- We assigned 1-2 people to each breakout session to make sure everything was working properly (i.e., session starts on time, audio is working, Q&A chat features are working, etc.).
- For the help desk, we leveraged Intrado staff to help attendees with technical questions, and we also had 1-2 people there at all times to help direct attendees. If users had difficulty finding something, we could point them in the right direction.
- One thing we didn’t plan for, but quickly set up on the day of the event, was a Zoom meeting room for all program leads, vendors, and anyone else critical to the event’s success. This allowed us to be together all day so we could quickly tackle any challenges quickly, just as we’ve always had for onsite events.
Assemble a great team
Finally, and probably the most important, have one AMAZING team. Everyone in the entire company was 100% bought into the idea of making this happen. We believed we could do it, so we DID! Our executive team continually sent us emails and video messages of appreciation, and knowing they were behind us made us even more motivated to knock it out of the park.
The evolution of Oktane20 was discussed and communicated through company all-hands calls, as well as smaller, individual team meetings. Slack channels were heavily used to communicate updates and quickly answer questions. On the day of the event, the Slack channel provided a great place for all employees to join together and share highlights and favorite moments of the event.

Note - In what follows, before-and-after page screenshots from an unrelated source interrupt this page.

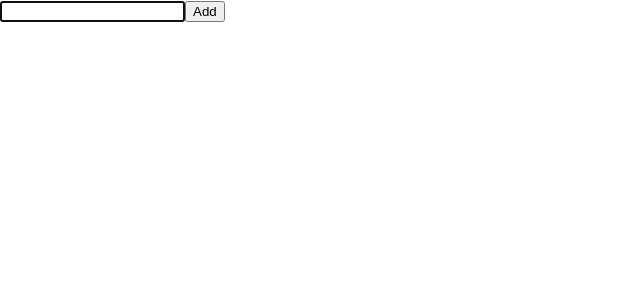
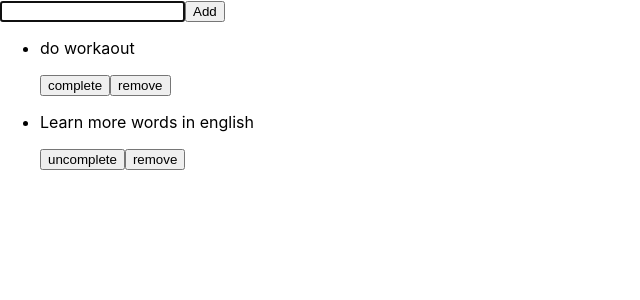
Before and after one commit to hydraChaosu/TryRedux, a React (Create React App) app: page / in a window 1280 px wide. Shown: the top 300 px of the page, without its empty margins (0-640 px from the left). Built offline with nearby package versions, Linux system fonts and the light colour scheme.

Commit message:
Add todo redux

```diff
--- a/src/App.js
+++ b/src/App.js
@@ -1,5 +1,4 @@
 import React from "react";
-import logo from "./logo.svg";
 import "./App.css";
 import AddTodo from "./components/AddTodo";
 import TodoList from "./components/TodoList";
--- a/src/components/AddTodo.js
+++ b/src/components/AddTodo.js
@@ -1,8 +1,8 @@
 import React, { useState, useEffect } from "react";
 import useInput from "../hooks/hookInput";
 import { connect } from "react-redux";
-import add from "../redux/todo/actions";
-const AddTodo = () => {
+import actions from "../redux/todo/actions";
+const AddTodo = props => {
   useEffect(() => {
     input.focus();
   }, []);
@@ -19,7 +19,7 @@ const AddTodo = () => {
         e.preventDefault();
         reset();
         if (value === "") return;
-        // dispatch(add(value));
+        props.add(value);
       }}
     >
       <input type="text" {...bind} ref={ev => (input = ev)} />
@@ -28,4 +28,11 @@ const AddTodo = () => {
   );
 };
 
-export default connect()(AddTodo);
+const mapDispatchToProps = dispatch => ({
+  add: value => dispatch(actions.add(value))
+});
+
+export default connect(
+  null,
+  mapDispatchToProps
+)(AddTodo);
--- a/src/components/TodoItem.js
+++ b/src/components/TodoItem.js
@@ -1,11 +1,11 @@
 import React from "react";
 
-const TodoItem = props => {
+const TodoItem = ({ text, toggle, remove, completed }) => {
   return (
     <li>
-      <p>{props.text}</p>
-      <button onComplete={props.onComplete}>complete</button>
-      <button onRemove={props.onRemove}>remove</button>
+      <p>{text}</p>
+      <button onClick={toggle}>{completed ? "uncomplete" : "complete"}</button>
+      <button onClick={remove}>remove</button>
     </li>
   );
 };
--- a/src/components/TodoList.js
+++ b/src/components/TodoList.js
@@ -1,18 +1,37 @@
 import React from "react";
 import TodoItem from "./TodoItem";
-const TodoList = props => {
+import { connect } from "react-redux";
+import actions from "../redux/todo/actions";
+const TodoList = ({ todos, toggle, remove }) => {
+  const adolf = id => {
+    console.log(id);
+  };
   return (
     <ul>
-      {/* {props.todos.map(todo => (
+      {todos.map(todo => (
         <TodoItem
-          key={props.id}
-          text={props.text}
-          onComplete={id => this.onComplete(id)}
-          onRemove={id => this.onRemove(id)}
+          key={todo.id}
+          id={todo.id}
+          text={todo.text}
+          completed={todo.completed}
+          remove={({ id }) => adolf(todo.id)}
+          toggle={id => toggle(todo.id)}
         />
-      ))} */}
+      ))}
     </ul>
   );
 };
 
-export default TodoList;
+const mapStateToProps = state => ({
+  todos: state.todos
+});
+
+const mapDispatchToProps = dispatch => ({
+  toggle: id => dispatch(actions.toggle(id)),
+  remove: id => dispatch(actions.remove(id))
+});
+
+export default connect(
+  mapStateToProps,
+  mapDispatchToProps
+)(TodoList);
--- a/src/redux/todo/actions.js
+++ b/src/redux/todo/actions.js
@@ -1,10 +1,9 @@
 import types from "./types";
 import { bindActionCreators } from "redux";
-import store from "../store";
 
 const add = text => ({ type: types.ADD_TODO, text });
 const remove = index => ({ type: types.REMOVE_TODO, index });
-const complete = index => ({ type: types.COMPLETE_TODO, index });
+const toggle = index => ({ type: types.TOGGLE_TODO, index });
 
 // const boundAdd = bindActionCreators({ add }, store.dispatch);
 // const boundRemove = bindActionCreators({ remove }, store.dispatch);
@@ -12,7 +11,7 @@ const complete = index => ({ type: types.COMPLETE_TODO, index });
 export default {
   add,
   remove,
-  complete
+  toggle
   // boundAdd,
   // boundComplete,
   // boundRemove
--- a/src/redux/todo/reducers.js
+++ b/src/redux/todo/reducers.js
@@ -28,7 +28,7 @@ const todoReducer = (state = INITIAL_STATE, action) => {
         ...state,
         todos: [...state.todos, newTodo]
       };
-    case types.COMPLETE_TODO:
+    case types.TOGGLE_TODO:
       const updatedTodo = { ...state }.todos.map(todo => {
         if (todo.id === action.index) {
           todo.completed = !todo.completed;
--- a/src/redux/todo/types.js
+++ b/src/redux/todo/types.js
@@ -1,9 +1,9 @@
 const ADD_TODO = "ADD_TODO";
 const REMOVE_TODO = "REMOVE_TODO";
-const COMPLETE_TODO = "COMPLETE_TODO";
+const TOGGLE_TODO = "TOGGLE_TODO";
 
 export default {
   ADD_TODO,
   REMOVE_TODO,
-  COMPLETE_TODO
+  TOGGLE_TODO
 };
```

Planning for events will be forever changed as a result of COVID-19. And, as I said at the beginning, the virtual world may be unfamiliar to many traditional event planners. But this moment is an opportunity to embrace change, get creative, grow, and prepare for what’s ahead.